By Ray Silverstein

for The Business Journal (Phoenix)


It’s back again: the dreaded “R” word. Entrepreneurs everywhere are asking the same question: Are we headed for a recession? That I can’t tell you. But I can tell you this: There’s an upside to everything, including a soft economy.


When business is lean, certain opportunities present themselves. Instead of bemoaning rough business conditions, be ready to take advantage of them. Here are some of my favorite ways to turn lemons into lemonade, if and when tough times arrive.


1. Upgrade Your Personnel

Are you satisfied with your employees? Would you hire these people again, knowing what you know today?

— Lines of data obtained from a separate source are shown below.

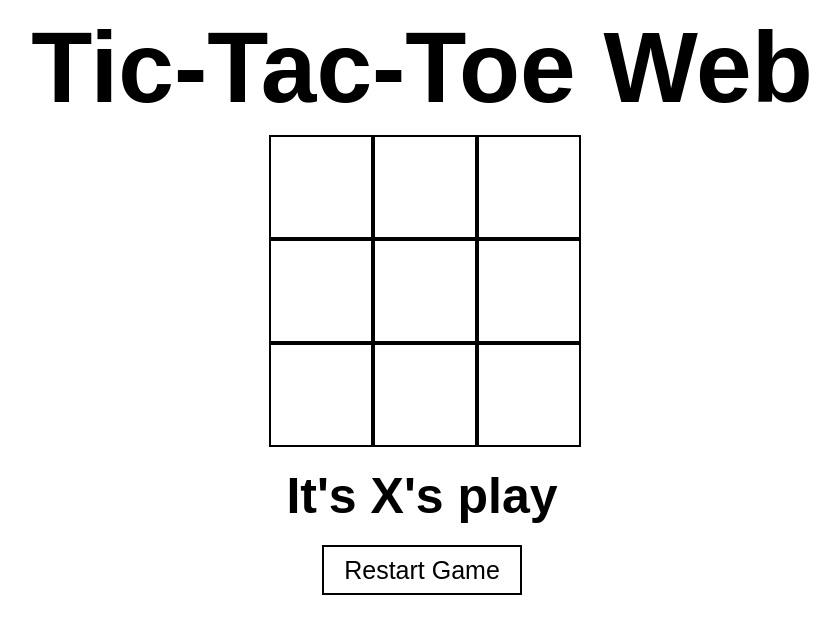
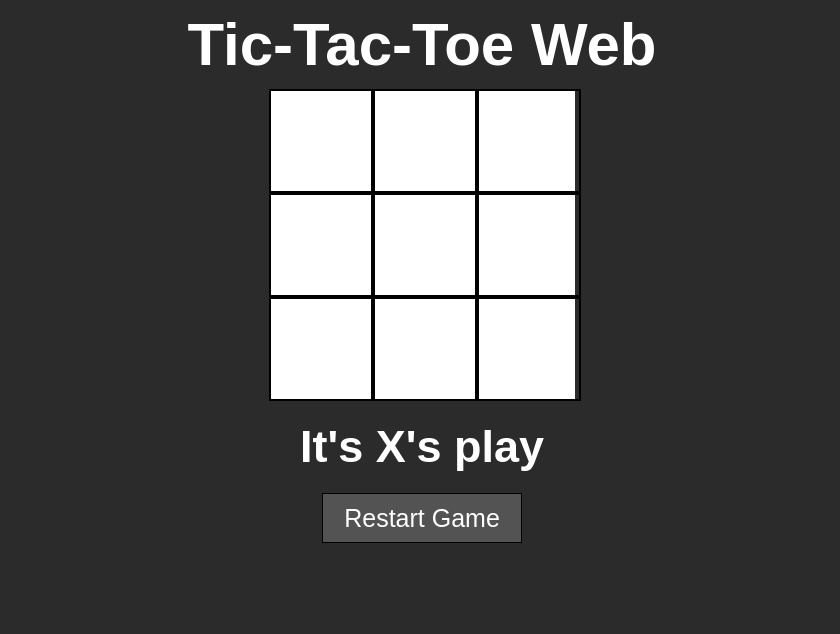
Before and after one commit to expertmist/TicTacToeWeb, a plain HTML site: page index.html in a window 1280 px wide. Shown: the whole page, without its empty margins (218-1058 px from the left). Drawn offline with Linux system fonts and the light colour scheme.

Commit message:
Update index.html

```diff
--- a/index.html
+++ b/index.html
@@ -6,6 +6,8 @@
 
     <style>
         body {
+            background-color:rgb(43,43,43);
+            color:white;
             font-family: Arial, Helvetica, sans-serif;
         }
 
@@ -14,8 +16,8 @@
         }
 
         .game--title {
-            font-size: 100px;
-            color: #000000;
+            font-size: 60px;
+            color: #ffffff;
             margin: 10px auto;
         }
 
@@ -39,18 +41,18 @@
         }
 
         .game--status {
-            font-size: 50px;
-            color: #000000;
+            font-size: 45px;
+            color: #ffffff;
             margin: 20px auto;
         }
 
         .game--restart {
-            background-color: #ffffff;
+            background-color: rgb(83, 83, 83);
             width: 200px;
             height: 50px;
             font-size: 25px;
-            color: #000000;
-            border: 2px solid #000000;
+            color: #ffffff;
+            border: 1px solid #000000;
         }
     </style>
 
```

If the answer is ‘no,’ now’s a great time to make changes. When the economy dips, talented candidates are easier to find. Don’t settle for mediocre employees—they can make or break your business now.   

2. Review Your Compensation  
In most small companies, employee compensation is the single largest expense. If your compensation formula isn’t tied to performance, change it. Is it possible to lower base salaries, while increasing results-driven bonuses? Do you have performance measurements in place?  

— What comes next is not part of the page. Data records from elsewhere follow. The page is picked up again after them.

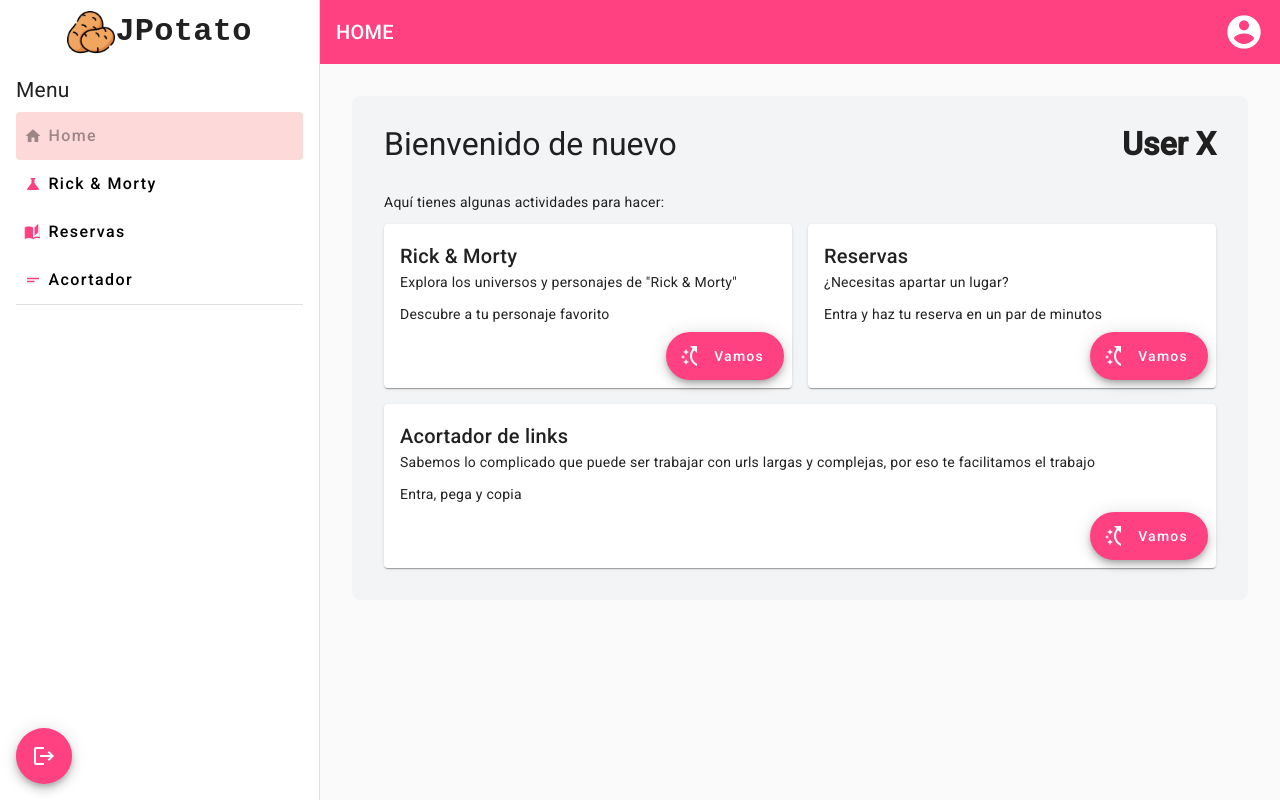
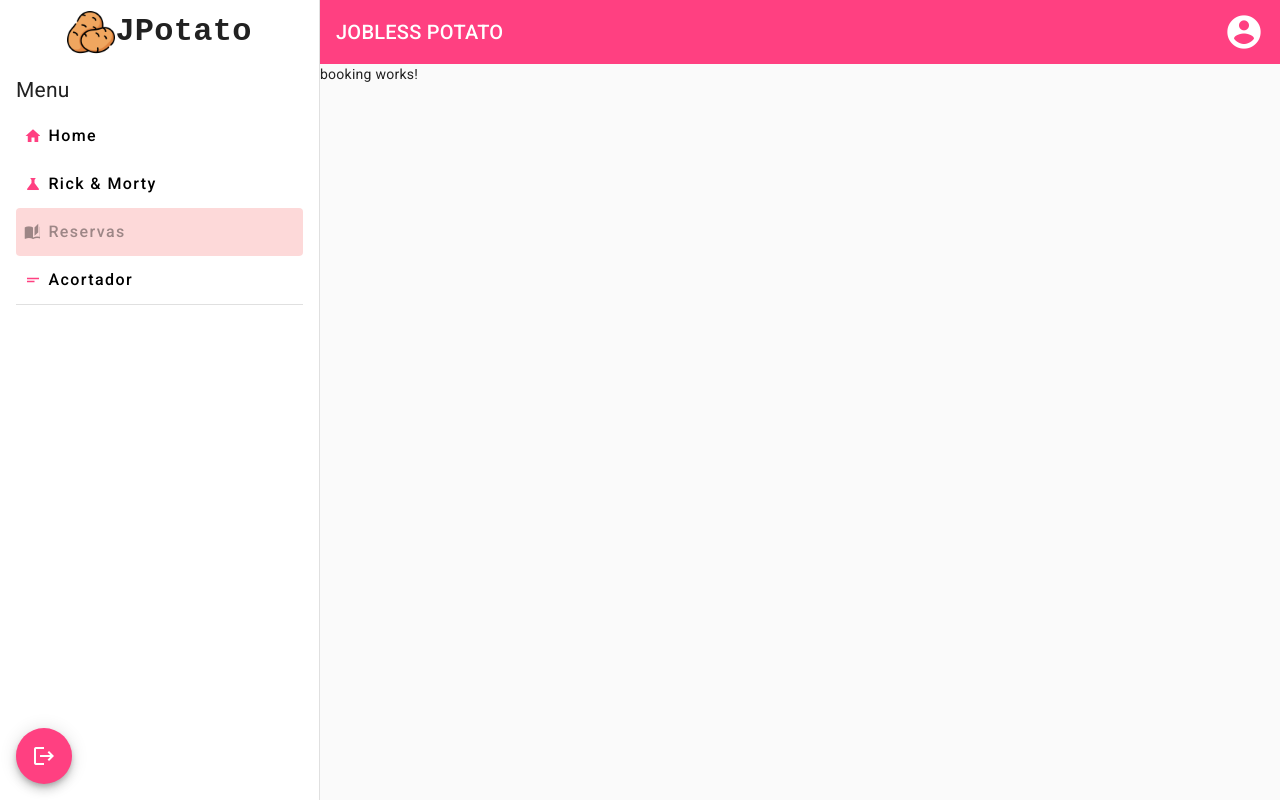
Before and after one commit to Ebriopes/jobless_potato, an Angular app: page /booking in a window 1280 px wide. Before the commit this address led to /home. Built offline with nearby package versions, Linux system fonts and the light colour scheme.

Commit message:
:sparkles: Feat: Create booking component

```diff
--- a/src/app/app-routing.module.ts
+++ b/src/app/app-routing.module.ts
@@ -20,6 +20,11 @@ const routes: Routes = [
     data: { animation: 'RickPage' },
   },
   {
+    path: 'booking',
+    loadChildren: () =>
+      import('./views/booking/booking.module').then((m) => m.BookingModule),
+  },
+  {
     path: '**',
     redirectTo: 'home',
   },
--- /dev/null
+++ b/src/app/views/booking/booking-routing.module.ts
@@ -0,0 +1,11 @@
+import { NgModule } from '@angular/core';
+import { RouterModule, Routes } from '@angular/router';
+import { BookingComponent } from './booking.component';
+
+const routes: Routes = [{ path: '', component: BookingComponent }];
+
+@NgModule({
+  imports: [RouterModule.forChild(routes)],
+  exports: [RouterModule]
+})
+export class BookingRoutingModule { }
--- /dev/null
+++ b/src/app/views/booking/booking.component.html
@@ -0,0 +1 @@
+<p>booking works!</p>
```
Also changed, not shown: src/app/views/booking/booking.component.ts (added, +10 -0 lines), src/app/views/booking/booking.module.ts (added, +17 -0 lines), src/app/views/booking/booking.component.scss (added), 1 other file (tests, documents, lock files or other folders).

3. Maximize Vendor Concessions
Now’s a good time to renegotiate with vendors. Use your imagination. For example, renegotiate your rent. If your lease will expire in the next few years, suggest a longer-term lease with concessions as a trade off. Or, negotiate long-term supply contracts. If you can pay promptly, use your position to negotiate price discounts, promotional allowances, etc.


4. Improve Work Processes
In soft markets, it’s essential to squeeze costs out of your system. Many companies have used TQM (Total Quality Management) or something comparable to achieve improvements. If you haven’t tried a formal system, now’s the time.

5. Refine Your Sales Strategy

Categorize your customers—who’s not profitable? It may be necessary to “fire” some accounts or raise prices for unprofitable clients. Focus your sales team on selling your most profitable product/service. Use gross profit as a measure, or better yet GMROI, (gross margin that considers inventory turns on products).

6. Increase Throughput
Customers typically purchase in smaller quantities during economic downturns. Be ready to shorten lead times, set-up times, etc. Instead of turning away small projects, look for ways to handle shorter runs. It adds up.


7. Create Strategic Alliances
Strategic partnerships don’t have to be sophisticated. You can reduce expenses with simple strategies such as buying pools, rent sharing, and equipment sharing. Or find out if manufacturers’ reps and export agents can help boost sales.

8. Target Your Competitors’ Customers
Is a competitor in trouble? Woo their customers. When a competitor is struggling, chances are it’s having trouble maintaining quality and service. If your competitor’s customers fear a supply disruption, that may be the catalyst you need to win them over.

9. Acquire Competitors
Better yet, acquire the competitor, but only if the acquisition furthers your strategic goals. (During tough times, such goals often include increasing market penetration and amortization of overhead, etc.)


10. Enhance Mind Share
When threatened by recession, many firms reduce expenses by cutting marketing activities. Bad idea! Studies show that businesses that maintain or accelerate their marketing efforts during soft economies enjoy larger sales increases later.  


Bonus: Marketing firms are hungrier for business during tough times, so you’ll also get more for your marketing dollars.


11. Review Cash Flow and P & L Activity
Cash is king, especially now. Make sure your lines of credit are adequate. Don’t allow yourself to run short of working capital or you’ll spend all you time managing cash.

If your company doesn’t have financial controls, put them in place. Cash flow projectives are especially important—you may need to manage by cash and not your profit and loss statement. 


12. Know Your Strengths and Weaknesses
This is the time to review your company’s strengths and weaknesses. If you have big weaknesses, remedy them now, before they leave you vulnerable. At the same time, build on your strengths; you’ll need them more than ever.  


13. Keep Your Eyes Open

Be on the lookout for fresh ideas and solutions. Read voraciously. Attend business seminars. Join a group advisory board. See how other entrepreneurs are getting through this and how their strategies might work for you.


As Darwin once noted, survival is all about adaptation. During a soft economy, the old rules and methods no longer apply. However, you can survive one and even thrive, provided you are agile and willing to change.